▸ What the task asks: Wherever a picture appears in the listing below, leave it out and reproduce the rest exactly.

::::::

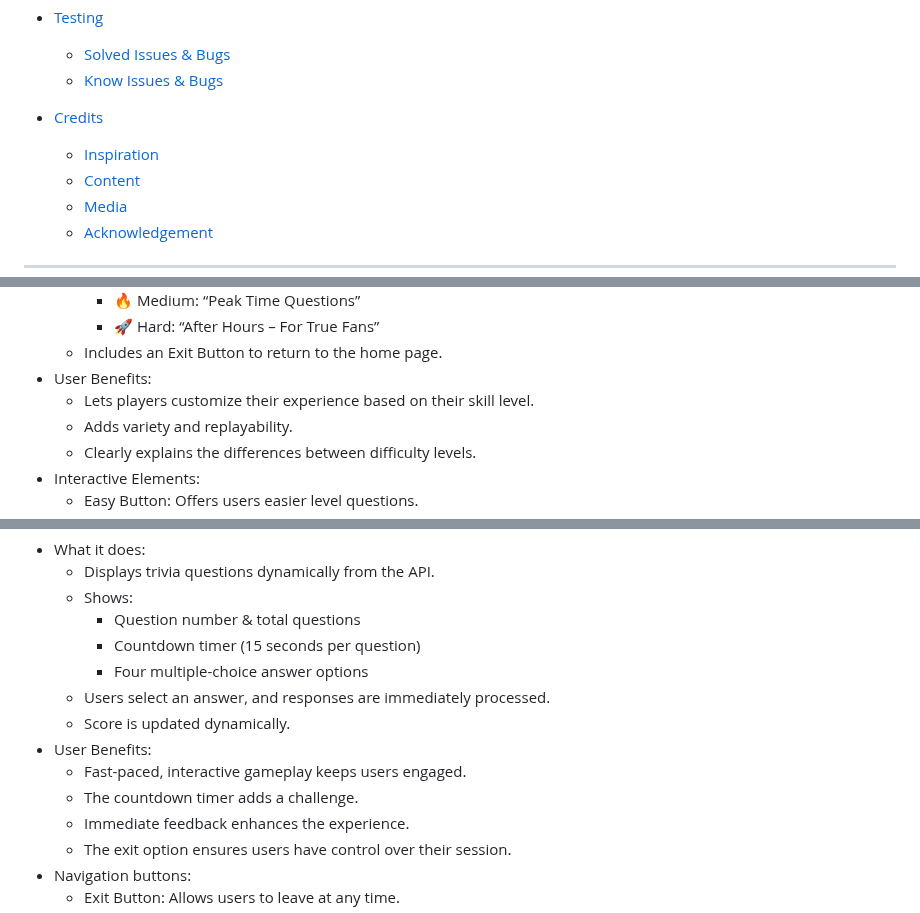
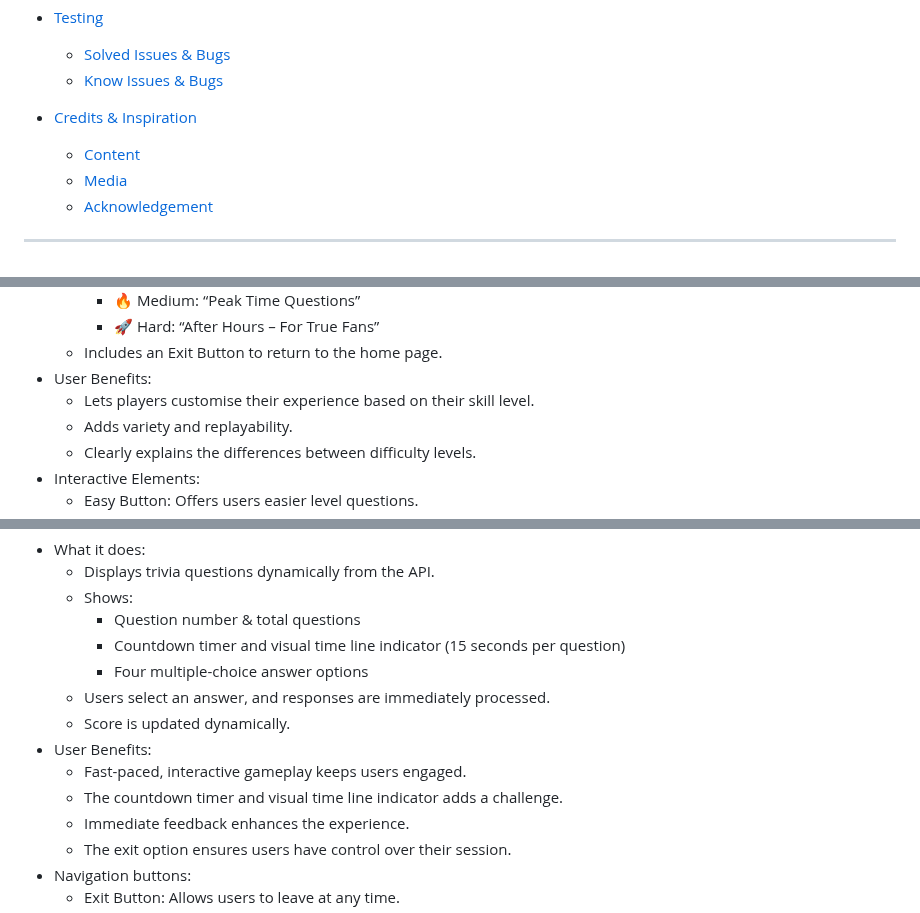
Before and after one commit to sd-powell/portfolio_project_2, a Markdown page: README.md, 3 parts joined by grey strips. Rendered like a GitHub page.

Commit message:
fix spelling and links in readme

```diff
--- a/README.md
+++ b/README.md
@@ -68,8 +68,7 @@ The game features a fast-paced multiple-choice format where players race against
   - [Solved Issues & Bugs](#solved-issues)
   - [Know Issues & Bugs](#known-issues)
 
-* [Credits](#credits)
-  - [Inspiration](#Credits&inspiration)
+* [Credits & Inspiration](#credits&inspiration)
   - [Content](#content)
   - [Media](#media)
   - [Acknowledgement](#acknowledgement)
@@ -424,7 +423,7 @@ The homepage effectively sets the stage for an exciting trivia experience. With
     - 🚀 Hard: “After Hours – For True Fans”
   - Includes an Exit Button to return to the home page.
 - User Benefits:
-  - Lets players customize their experience based on their skill level.
+  - Lets players customise their experience based on their skill level.
   - Adds variety and replayability.
   - Clearly explains the differences between difficulty levels.
 - Interactive Elements:
@@ -450,13 +449,13 @@ The homepage effectively sets the stage for an exciting trivia experience. With
   - Displays trivia questions dynamically from the API.
   - Shows:
     - Question number & total questions
-    - Countdown timer (15 seconds per question)
+    - Countdown timer and visual time line indicator (15 seconds per question)
     - Four multiple-choice answer options
   - Users select an answer, and responses are immediately processed.
   - Score is updated dynamically.
 - User Benefits:
   - Fast-paced, interactive gameplay keeps users engaged.
-  - The countdown timer adds a challenge.
+  - The countdown timer and visual time line indicator adds a challenge.
   - Immediate feedback enhances the experience.
   - The exit option ensures users have control over their session.
 - Navigation buttons:
```
Also changed, not shown: other parts of README.md (+2 -2 lines).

::::::

▸ Task response:
Before and after one commit to sd-powell/portfolio_project_2, a Markdown page: README.md, 3 parts joined by grey strips. Rendered like a GitHub page.

Commit message:
fix spelling and links in readme

```diff
--- a/README.md
+++ b/README.md
@@ -68,8 +68,7 @@ The game features a fast-paced multiple-choice format where players race against
   - [Solved Issues & Bugs](#solved-issues)
   - [Know Issues & Bugs](#known-issues)
 
-* [Credits](#credits)
-  - [Inspiration](#Credits&inspiration)
+* [Credits & Inspiration](#credits&inspiration)
   - [Content](#content)
   - [Media](#media)
   - [Acknowledgement](#acknowledgement)
@@ -424,7 +423,7 @@ The homepage effectively sets the stage for an exciting trivia experience. With
     - 🚀 Hard: “After Hours – For True Fans”
   - Includes an Exit Button to return to the home page.
 - User Benefits:
-  - Lets players customize their experience based on their skill level.
+  - Lets players customise their experience based on their skill level.
   - Adds variety and replayability.
   - Clearly explains the differences between difficulty levels.
 - Interactive Elements:
@@ -450,13 +449,13 @@ The homepage effectively sets the stage for an exciting trivia experience. With
   - Displays trivia questions dynamically from the API.
   - Shows:
     - Question number & total questions
-    - Countdown timer (15 seconds per question)
+    - Countdown timer and visual time line indicator (15 seconds per question)
     - Four multiple-choice answer options
   - Users select an answer, and responses are immediately processed.
   - Score is updated dynamically.
 - User Benefits:
   - Fast-paced, interactive gameplay keeps users engaged.
-  - The countdown timer adds a challenge.
+  - The countdown timer and visual time line indicator adds a challenge.
   - Immediate feedback enhances the experience.
   - The exit option ensures users have control over their session.
 - Navigation buttons:
```
Also changed, not shown: other parts of README.md (+2 -2 lines).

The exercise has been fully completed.